■ **WHAT IS BEING ASKED**
All of the records must be repeated exactly.
EXTRACTED ENTRIES below:
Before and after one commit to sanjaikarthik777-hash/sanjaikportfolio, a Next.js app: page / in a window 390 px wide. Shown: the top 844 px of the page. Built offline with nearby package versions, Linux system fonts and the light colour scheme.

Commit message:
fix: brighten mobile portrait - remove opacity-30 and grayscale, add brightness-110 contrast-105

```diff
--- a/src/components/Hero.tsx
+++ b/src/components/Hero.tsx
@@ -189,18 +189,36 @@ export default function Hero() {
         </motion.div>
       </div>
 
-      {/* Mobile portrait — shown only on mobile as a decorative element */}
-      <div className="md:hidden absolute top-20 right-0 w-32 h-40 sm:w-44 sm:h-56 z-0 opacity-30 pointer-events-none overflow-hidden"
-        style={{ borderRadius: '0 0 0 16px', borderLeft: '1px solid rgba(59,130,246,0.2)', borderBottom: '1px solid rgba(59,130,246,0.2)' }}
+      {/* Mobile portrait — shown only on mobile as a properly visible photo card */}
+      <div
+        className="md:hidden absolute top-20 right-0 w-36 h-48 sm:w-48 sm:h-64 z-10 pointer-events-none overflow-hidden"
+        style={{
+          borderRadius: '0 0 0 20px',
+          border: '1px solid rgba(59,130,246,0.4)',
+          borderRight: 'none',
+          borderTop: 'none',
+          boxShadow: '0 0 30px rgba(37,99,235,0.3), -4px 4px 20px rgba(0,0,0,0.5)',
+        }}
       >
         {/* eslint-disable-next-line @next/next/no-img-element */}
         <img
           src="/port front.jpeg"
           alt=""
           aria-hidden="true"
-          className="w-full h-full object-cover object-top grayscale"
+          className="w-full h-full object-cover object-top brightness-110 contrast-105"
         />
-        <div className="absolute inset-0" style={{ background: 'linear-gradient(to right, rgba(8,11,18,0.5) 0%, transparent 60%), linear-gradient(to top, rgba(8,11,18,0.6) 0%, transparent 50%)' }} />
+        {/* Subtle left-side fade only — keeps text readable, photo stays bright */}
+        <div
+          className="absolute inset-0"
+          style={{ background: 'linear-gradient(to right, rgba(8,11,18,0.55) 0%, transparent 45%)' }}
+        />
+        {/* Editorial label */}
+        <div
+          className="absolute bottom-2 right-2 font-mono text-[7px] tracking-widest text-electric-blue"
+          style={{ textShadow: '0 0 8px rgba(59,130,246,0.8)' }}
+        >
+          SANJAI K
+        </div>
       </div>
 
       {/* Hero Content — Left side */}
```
End of EXTRACTED ENTRIES.
■ **SOLUTION**
Before and after one commit to sanjaikarthik777-hash/sanjaikportfolio, a Next.js app: page / in a window 390 px wide. Shown: the top 844 px of the page. Built offline with nearby package versions, Linux system fonts and the light colour scheme.

Commit message:
fix: brighten mobile portrait - remove opacity-30 and grayscale, add brightness-110 contrast-105

```diff
--- a/src/components/Hero.tsx
+++ b/src/components/Hero.tsx
@@ -189,18 +189,36 @@ export default function Hero() {
         </motion.div>
       </div>
 
-      {/* Mobile portrait — shown only on mobile as a decorative element */}
-      <div className="md:hidden absolute top-20 right-0 w-32 h-40 sm:w-44 sm:h-56 z-0 opacity-30 pointer-events-none overflow-hidden"
-        style={{ borderRadius: '0 0 0 16px', borderLeft: '1px solid rgba(59,130,246,0.2)', borderBottom: '1px solid rgba(59,130,246,0.2)' }}
+      {/* Mobile portrait — shown only on mobile as a properly visible photo card */}
+      <div
+        className="md:hidden absolute top-20 right-0 w-36 h-48 sm:w-48 sm:h-64 z-10 pointer-events-none overflow-hidden"
+        style={{
+          borderRadius: '0 0 0 20px',
+          border: '1px solid rgba(59,130,246,0.4)',
+          borderRight: 'none',
+          borderTop: 'none',
+          boxShadow: '0 0 30px rgba(37,99,235,0.3), -4px 4px 20px rgba(0,0,0,0.5)',
+        }}
       >
         {/* eslint-disable-next-line @next/next/no-img-element */}
         <img
           src="/port front.jpeg"
           alt=""
           aria-hidden="true"
-          className="w-full h-full object-cover object-top grayscale"
+          className="w-full h-full object-cover object-top brightness-110 contrast-105"
         />
-        <div className="absolute inset-0" style={{ background: 'linear-gradient(to right, rgba(8,11,18,0.5) 0%, transparent 60%), linear-gradient(to top, rgba(8,11,18,0.6) 0%, transparent 50%)' }} />
+        {/* Subtle left-side fade only — keeps text readable, photo stays bright */}
+        <div
+          className="absolute inset-0"
+          style={{ background: 'linear-gradient(to right, rgba(8,11,18,0.55) 0%, transparent 45%)' }}
+        />
+        {/* Editorial label */}
+        <div
+          className="absolute bottom-2 right-2 font-mono text-[7px] tracking-widest text-electric-blue"
+          style={{ textShadow: '0 0 8px rgba(59,130,246,0.8)' }}
+        >
+          SANJAI K
+        </div>
       </div>
 
       {/* Hero Content — Left side */}
```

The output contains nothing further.